If acute pulmonary reactions can identify individuals at risk for long-term sequelae, can the probability or degree of damage be predicted from the magnitude of the acute response? The second question has generally not been studied. The fact that an association of dose is found with the acute as well as the chronic responses, provides support for the association, but not for a relationship between the magnitude of the acute response and the magnitude of the chronic response. Only in the case of the non-asthma-like isocyanate effects has the question been directly addressed. Here the acute cross-shift change in FEV1 has several times been significantly correlated with accelerated decrement in function. This association, however, is not invariant since the highly significant correlations were still under 0.5. Furthermore, the acute symptomatic response has not been a reliable predictor of accelerated functional losses.
If the disease model invoked requires the acute exposure to cause acute irreversible damage one might propose that it is likely the magnitude of acute response would predict the magnitude of the chronic. However, if the model invoked is that the acute exposure resulted in or led to an alteration in individual risk factors, then it is quite likely that the magnitude of the acute and chronic responses would be unrelated.
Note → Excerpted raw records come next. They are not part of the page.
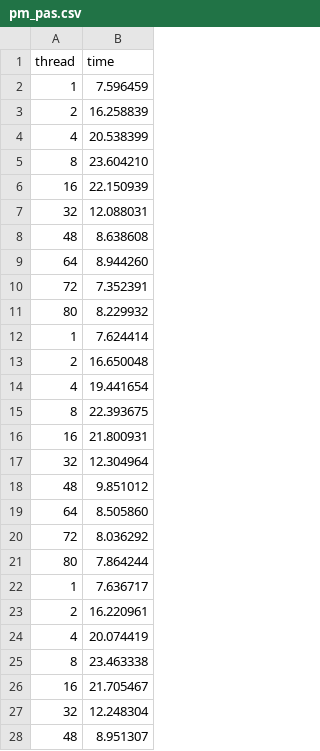
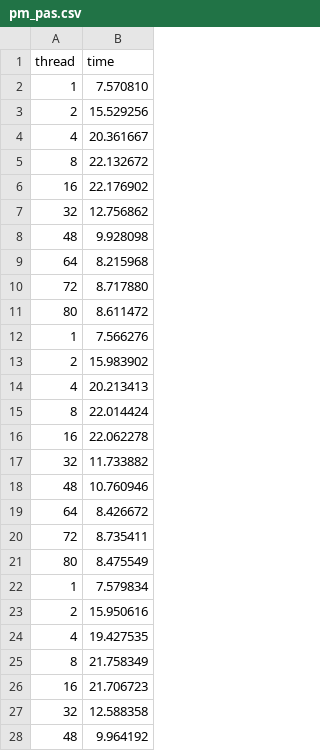
Before and after one commit to urcs-sync/ralloc, a CSV file: data/pas/pm_pas.csv, drawn as a sheet; only a part is shown; the diff covers the shown part only.

```diff
--- a/data/pas/pm_pas.csv
+++ b/data/pas/pm_pas.csv
@@ -1,28 +1,28 @@
 thread, time
-1, 7.596459
-2, 16.258839
-4, 20.538399
-8, 23.604210
-16, 22.150939
-32, 12.088031
-48, 8.638608
-64, 8.944260
-72, 7.352391
-80, 8.229932
-1, 7.624414
-2, 16.650048
-4, 19.441654
-8, 22.393675
-16, 21.800931
-32, 12.304964
-48, 9.851012
-64, 8.505860
-72, 8.036292
-80, 7.864244
-1, 7.636717
-2, 16.220961
-4, 20.074419
-8, 23.463338
-16, 21.705467
-32, 12.248304
-48, 8.951307
+1, 7.570810
+2, 15.529256
+4, 20.361667
+8, 22.132672
+16, 22.176902
+32, 12.756862
+48, 9.928098
+64, 8.215968
+72, 8.717880
+80, 8.611472
+1, 7.566276
+2, 15.983902
+4, 20.213413
+8, 22.014424
+16, 22.062278
+32, 11.733882
+48, 10.760946
+64, 8.426672
+72, 8.735411
+80, 8.475549
+1, 7.579834
+2, 15.950616
+4, 19.427535
+8, 21.758349
+16, 21.706723
+32, 12.588358
+48, 9.964192
```
Also changed, not shown: 3 edited cells elsewhere in this file, data/act/pm_act.csv, data/larson/pm_larson.csv, 2 other files.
What assurance is there that the absence of an acute pulmonary reaction identifies individuals who will not develop long-term sequelae? This may be the most important question to ask and, unfortunately, the one for which no direct evidence could be found. The indirect evidence reported, however, would suggest that it would have to be an unusual disease model which would need to be invoked that could exclude the possible mechanism of change in individual risk factors so that the absence of an acute reaction would eliminate the possibility of a chronic effect related to the acute exposure.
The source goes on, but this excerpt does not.